## Data under study
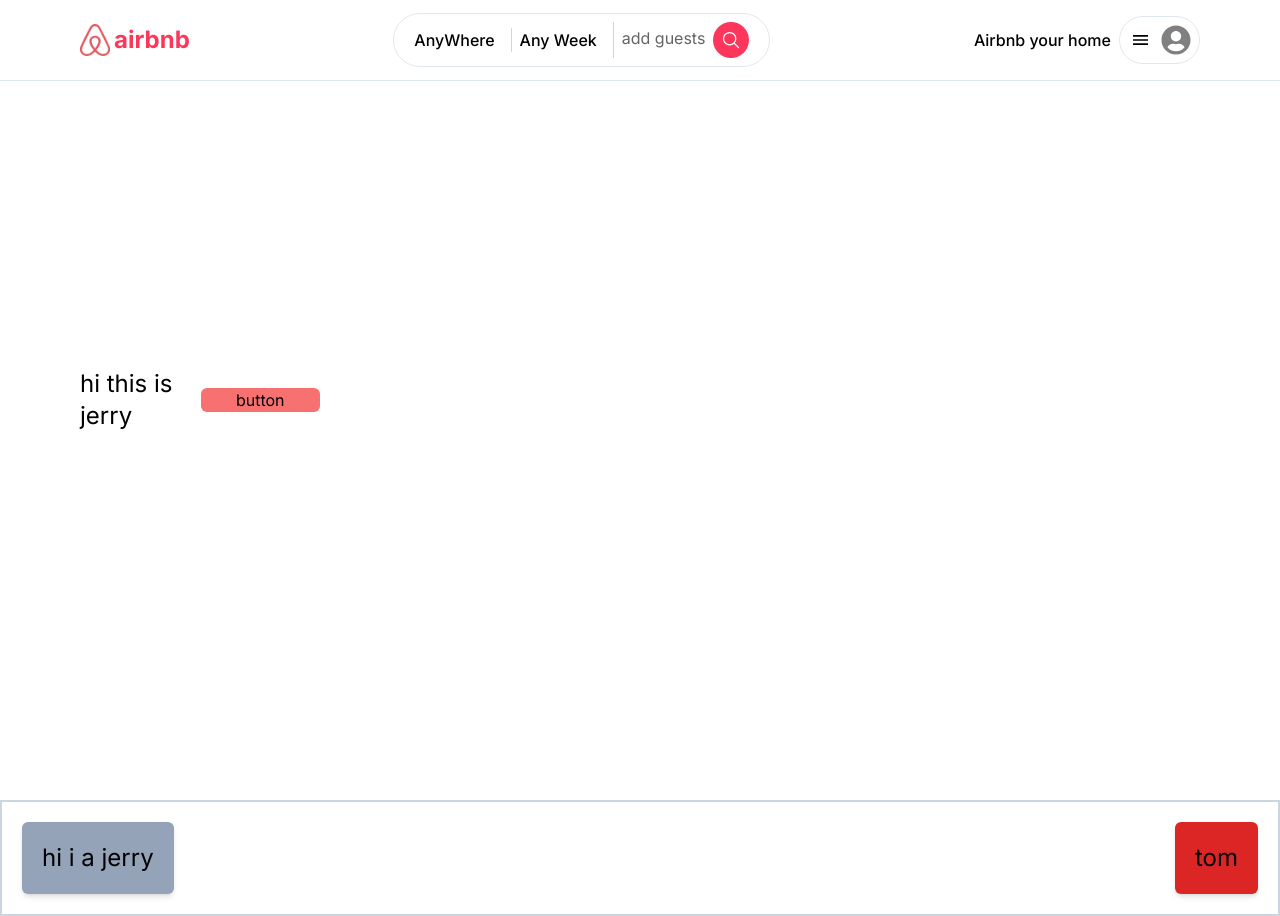
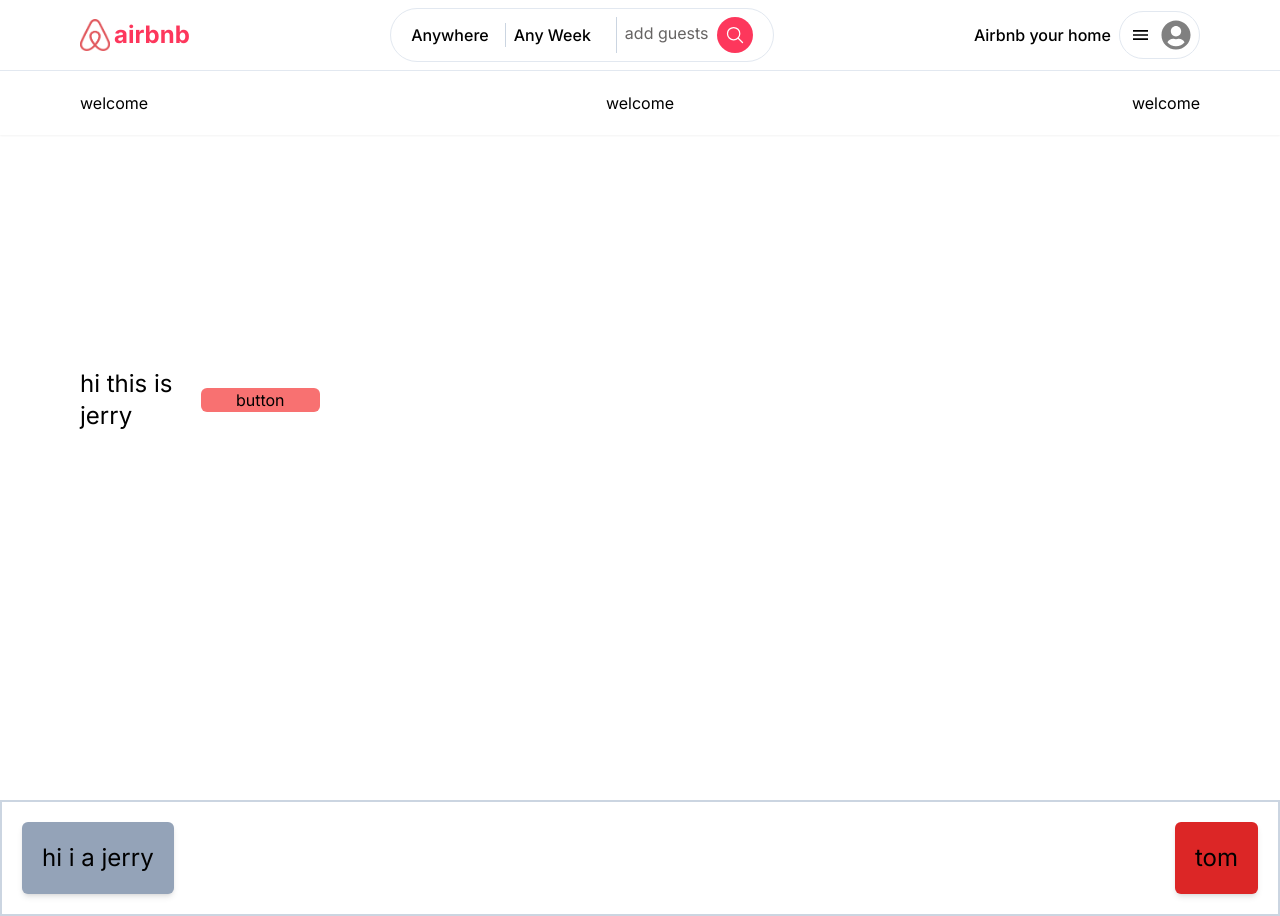
Before and after one commit to MAHBUB0177/airbnb-forntend, a Next.js app: page / in a window 1280 px wide. Built offline with nearby package versions, Linux system fonts and the light colour scheme.

Commit message:
resolve error

```diff
--- a/components/layout/header.tsx
+++ b/components/layout/header.tsx
@@ -16,38 +16,47 @@ const MenuList = [
 
 const Header = () => {
   const [isShow, setIsshow] = useState(false);
-  const divRef = useRef();
+  const [change, setChange] = useState<boolean>(false);
+  console.log(change, "change");
+  const divRef = useRef<HTMLDivElement | null>(null);
+  const cardRef = useRef<HTMLDivElement | null>(null);
 
 
   useEffect(() => {
-    const handleOutsideClick = (event) => {
-      if (divRef.current && !divRef.current.contains(event.target)) {
+    const handleOutsideClick = (event: MouseEvent) => {
+      if (divRef.current && !(divRef.current as any).contains(event.target)) {
         setIsshow(false);
       }
+      if (cardRef.current && !(cardRef.current as any).contains(event.target)) {
+        setChange(false);
+      }
     };
-    document.addEventListener('click', handleOutsideClick);
+    document.addEventListener("click", handleOutsideClick);
     return () => {
-      document.removeEventListener('click', handleOutsideClick);
+      document.removeEventListener("click", handleOutsideClick);
     };
-  }, []);
+  }, [setChange, setIsshow, divRef, cardRef]);
 
 
   return (
     <>
-      <div className=" bg-primary h-[10%] top-0 w-[100%] fixed  border-b-[1px]  border-slate-200 flex flex-row justify-between items-center px-2 md:px-10 lg:px-20 md:py-10 ">
+      <div className="bg-primary  top-0 w-[100%] fixed shadow-sm ">
+        <div
+          className={`h-10%] border-b-[1px]  border-slate-200 flex flex-row justify-between items-center md:px-10 lg:px-20 md:py-2 `}
+        >
           <div className="flex gap-1">
             <Image src={airbnb_logo} alt="airbnb_logo" width={30} height={20} />
             <p className="hidden lg:block text-secondary text-2xl font-bold ">
               airbnb
             </p>
           </div>
-
-        <div>
-        <SearchCard/>
+          <div ref={cardRef}>
+            <SearchCard setChange={setChange} change={change} />
           </div>
-
           <div className="flex flex-row gap-2">
-          <p className="hidden lg:block pt-3 font-medium ">Airbnb your home </p>
+            <p className="hidden lg:block pt-3 font-medium ">
+              Airbnb your home{" "}
+            </p>
             <div
               ref={divRef}
               className="flex gap-2 border-[1px] border-slate-200  rounded-full p-2 cursor-pointer hover:shadow-lg"
@@ -63,10 +72,17 @@ const Header = () => {
           </div>
         </div>
 
+        <div
+          className={` flex flex-row justify-between items-center md:px-10 lg:px-20 md:py-5  `}
+        >
+          <p>welcome</p>
+          <p>welcome</p>
+          <p>welcome</p>
+        </div>
+      </div>
 
       {isShow && (
         <div
-
           className="bg-primary shadow-md rounded-md h-auto w-[40%] md:w-[25%] lg:w-[15%] fixed right-20 top-20 px-4 "
           style={{ zIndex: 1000 }}
         >
--- a/pages/search/searchCard.tsx
+++ b/pages/search/searchCard.tsx
@@ -5,8 +5,14 @@ import { CiCircleMinus, CiCirclePlus } from "react-icons/ci";
 import { FiMinusCircle } from "react-icons/fi";
 import { IoSearchOutline } from "react-icons/io5";
 
-const SearchCard = () => {
-  const [large, setlarge] = useState(false);
+
+
+interface SearchCardProps {
+  change: boolean;
+  setChange: React.Dispatch<React.SetStateAction<boolean>>;
+}
+const SearchCard = ({ change, setChange }:SearchCardProps) => {
+  const divRef = useRef<HTMLDivElement | null>(null);
   const [toggle, setToggle] = useState(false);
   const [guestList, setguestList] = useState({
     adult: 1,
@@ -15,12 +21,10 @@ const SearchCard = () => {
     pets: 0,
   });
 
-  const divRef = useRef();
-
 
   useEffect(() => {
-    const handleOutsideClick = (event) => {
-      if (divRef.current && !divRef.current.contains(event.target)) {
+    const handleOutsideClick = (event:MouseEvent) => {
+      if (divRef.current && !(divRef.current as any).current.contains(event.target )) {
         setToggle(false);
       }
     };
@@ -34,31 +38,31 @@ const SearchCard = () => {
   return (
     <div>
       <div
-
-        className="bg-primary flex justify-between items-center gap-2 border-[1px] border-slate-200  rounded-full px-3 py-2 cursor-pointer divide-x divide-slate-300 w-auto hover:shadow-lg "
-        onClick={() => setlarge((prevlarge) => !prevlarge)}
+        className={`bg-primary flex justify-between items-center gap-2 border-[1px] border-slate-200  rounded-full px-3 py-2 cursor-pointer divide-x divide-slate-300 w-auto hover:shadow-lg  ${change ? 'w-[600px]' : ''}`}
+        onClick={() => setChange(true)}
       >
-        <div className=" font-medium px-2 ">AnyWhere </div>
+        <div className=" font-medium px-2 ">{change ? 'Where' :'Anywhere'} </div>
         <div className="font-medium px-2 ">
           {" "}
-          {large ? "check in" : "Any Week"}
+          {change ? "check in" : "Any Week"}
         </div>
-        <div className={`font-medium px-2 ${large ? "block" : "hidden"}`}>
+        <div className={`font-medium px-2 ${change ? "block" : "hidden"}`}>
           check out
         </div>
+        <p>{change}</p>
         <div
           className="flex justify-between gap-2 px-2 "
           ref={divRef}
           onClick={() => setToggle((prevtoggle) => !prevtoggle)}
         >
-          <p className={`text-textprimary  ${large ? "pt-2" : "pt-1"}`}>
+          <p className={`text-textprimary  ${change ? "pt-2" : "pt-1"}`}>
             add guests
           </p>
           <div className="flex justify-between gap-1 bg-secondary rounded-full py-2 px-2  text-primary">
             <IoSearchOutline
               style={{ fontWeight: "bold", height: "20px", width: "20px" }}
             />
-            <p className={`font-medium  ${large ? "block" : "hidden"}`}>
+            <p className={`font-medium  ${change ? "block" : "hidden"}`}>
               Search
             </p>
           </div>
@@ -67,7 +71,7 @@ const SearchCard = () => {
 
       {toggle && (
         <div
-          className="bg-primary border-[1px] border-slate-200 shadow-md rounded-lg h-auto w-[50%] md:w-[35%] lg:w-[25%] fixed  right-80 top-20 px-4 py-5 gap-3 divide-y divide-slate-200"
+          className="bg-primary border-[1px] border-slate-200 shadow-md rounded-lg h-auto w-[50%] md:w-[35%] lg:w-[35%] xl:w-[25%] fixed  right-80 top-20 px-4 py-5 gap-3 divide-y divide-slate-200"
           style={{ zIndex: 1000 }}
         >
           {/* //adults */}
```
Lines whose indentation alone changed are shown as unchanged.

## Activity
Print all of the data exactly, and do not carry over any pictures.

## Response
Before and after one commit to MAHBUB0177/airbnb-forntend, a Next.js app: page / in a window 1280 px wide. Built offline with nearby package versions, Linux system fonts and the light colour scheme.

Commit message:
resolve error

```diff
--- a/components/layout/header.tsx
+++ b/components/layout/header.tsx
@@ -16,38 +16,47 @@ const MenuList = [
 
 const Header = () => {
   const [isShow, setIsshow] = useState(false);
-  const divRef = useRef();
+  const [change, setChange] = useState<boolean>(false);
+  console.log(change, "change");
+  const divRef = useRef<HTMLDivElement | null>(null);
+  const cardRef = useRef<HTMLDivElement | null>(null);
 
 
   useEffect(() => {
-    const handleOutsideClick = (event) => {
-      if (divRef.current && !divRef.current.contains(event.target)) {
+    const handleOutsideClick = (event: MouseEvent) => {
+      if (divRef.current && !(divRef.current as any).contains(event.target)) {
         setIsshow(false);
       }
+      if (cardRef.current && !(cardRef.current as any).contains(event.target)) {
+        setChange(false);
+      }
     };
-    document.addEventListener('click', handleOutsideClick);
+    document.addEventListener("click", handleOutsideClick);
     return () => {
-      document.removeEventListener('click', handleOutsideClick);
+      document.removeEventListener("click", handleOutsideClick);
     };
-  }, []);
+  }, [setChange, setIsshow, divRef, cardRef]);
 
 
   return (
     <>
-      <div className=" bg-primary h-[10%] top-0 w-[100%] fixed  border-b-[1px]  border-slate-200 flex flex-row justify-between items-center px-2 md:px-10 lg:px-20 md:py-10 ">
+      <div className="bg-primary  top-0 w-[100%] fixed shadow-sm ">
+        <div
+          className={`h-10%] border-b-[1px]  border-slate-200 flex flex-row justify-between items-center md:px-10 lg:px-20 md:py-2 `}
+        >
           <div className="flex gap-1">
             <Image src={airbnb_logo} alt="airbnb_logo" width={30} height={20} />
             <p className="hidden lg:block text-secondary text-2xl font-bold ">
               airbnb
             </p>
           </div>
-
-        <div>
-        <SearchCard/>
+          <div ref={cardRef}>
+            <SearchCard setChange={setChange} change={change} />
           </div>
-
           <div className="flex flex-row gap-2">
-          <p className="hidden lg:block pt-3 font-medium ">Airbnb your home </p>
+            <p className="hidden lg:block pt-3 font-medium ">
+              Airbnb your home{" "}
+            </p>
             <div
               ref={divRef}
               className="flex gap-2 border-[1px] border-slate-200  rounded-full p-2 cursor-pointer hover:shadow-lg"
@@ -63,10 +72,17 @@ const Header = () => {
           </div>
         </div>
 
+        <div
+          className={` flex flex-row justify-between items-center md:px-10 lg:px-20 md:py-5  `}
+        >
+          <p>welcome</p>
+          <p>welcome</p>
+          <p>welcome</p>
+        </div>
+      </div>
 
       {isShow && (
         <div
-
           className="bg-primary shadow-md rounded-md h-auto w-[40%] md:w-[25%] lg:w-[15%] fixed right-20 top-20 px-4 "
           style={{ zIndex: 1000 }}
         >
--- a/pages/search/searchCard.tsx
+++ b/pages/search/searchCard.tsx
@@ -5,8 +5,14 @@ import { CiCircleMinus, CiCirclePlus } from "react-icons/ci";
 import { FiMinusCircle } from "react-icons/fi";
 import { IoSearchOutline } from "react-icons/io5";
 
-const SearchCard = () => {
-  const [large, setlarge] = useState(false);
+
+
+interface SearchCardProps {
+  change: boolean;
+  setChange: React.Dispatch<React.SetStateAction<boolean>>;
+}
+const SearchCard = ({ change, setChange }:SearchCardProps) => {
+  const divRef = useRef<HTMLDivElement | null>(null);
   const [toggle, setToggle] = useState(false);
   const [guestList, setguestList] = useState({
     adult: 1,
@@ -15,12 +21,10 @@ const SearchCard = () => {
     pets: 0,
   });
 
-  const divRef = useRef();
-
 
   useEffect(() => {
-    const handleOutsideClick = (event) => {
-      if (divRef.current && !divRef.current.contains(event.target)) {
+    const handleOutsideClick = (event:MouseEvent) => {
+      if (divRef.current && !(divRef.current as any).current.contains(event.target )) {
         setToggle(false);
       }
     };
@@ -34,31 +38,31 @@ const SearchCard = () => {
   return (
     <div>
       <div
-
-        className="bg-primary flex justify-between items-center gap-2 border-[1px] border-slate-200  rounded-full px-3 py-2 cursor-pointer divide-x divide-slate-300 w-auto hover:shadow-lg "
-        onClick={() => setlarge((prevlarge) => !prevlarge)}
+        className={`bg-primary flex justify-between items-center gap-2 border-[1px] border-slate-200  rounded-full px-3 py-2 cursor-pointer divide-x divide-slate-300 w-auto hover:shadow-lg  ${change ? 'w-[600px]' : ''}`}
+        onClick={() => setChange(true)}
       >
-        <div className=" font-medium px-2 ">AnyWhere </div>
+        <div className=" font-medium px-2 ">{change ? 'Where' :'Anywhere'} </div>
         <div className="font-medium px-2 ">
           {" "}
-          {large ? "check in" : "Any Week"}
+          {change ? "check in" : "Any Week"}
         </div>
-        <div className={`font-medium px-2 ${large ? "block" : "hidden"}`}>
+        <div className={`font-medium px-2 ${change ? "block" : "hidden"}`}>
           check out
         </div>
+        <p>{change}</p>
         <div
           className="flex justify-between gap-2 px-2 "
           ref={divRef}
           onClick={() => setToggle((prevtoggle) => !prevtoggle)}
         >
-          <p className={`text-textprimary  ${large ? "pt-2" : "pt-1"}`}>
+          <p className={`text-textprimary  ${change ? "pt-2" : "pt-1"}`}>
             add guests
           </p>
           <div className="flex justify-between gap-1 bg-secondary rounded-full py-2 px-2  text-primary">
             <IoSearchOutline
               style={{ fontWeight: "bold", height: "20px", width: "20px" }}
             />
-            <p className={`font-medium  ${large ? "block" : "hidden"}`}>
+            <p className={`font-medium  ${change ? "block" : "hidden"}`}>
               Search
             </p>
           </div>
@@ -67,7 +71,7 @@ const SearchCard = () => {
 
       {toggle && (
         <div
-          className="bg-primary border-[1px] border-slate-200 shadow-md rounded-lg h-auto w-[50%] md:w-[35%] lg:w-[25%] fixed  right-80 top-20 px-4 py-5 gap-3 divide-y divide-slate-200"
+          className="bg-primary border-[1px] border-slate-200 shadow-md rounded-lg h-auto w-[50%] md:w-[35%] lg:w-[35%] xl:w-[25%] fixed  right-80 top-20 px-4 py-5 gap-3 divide-y divide-slate-200"
           style={{ zIndex: 1000 }}
         >
           {/* //adults */}
```
Lines whose indentation alone changed are shown as unchanged.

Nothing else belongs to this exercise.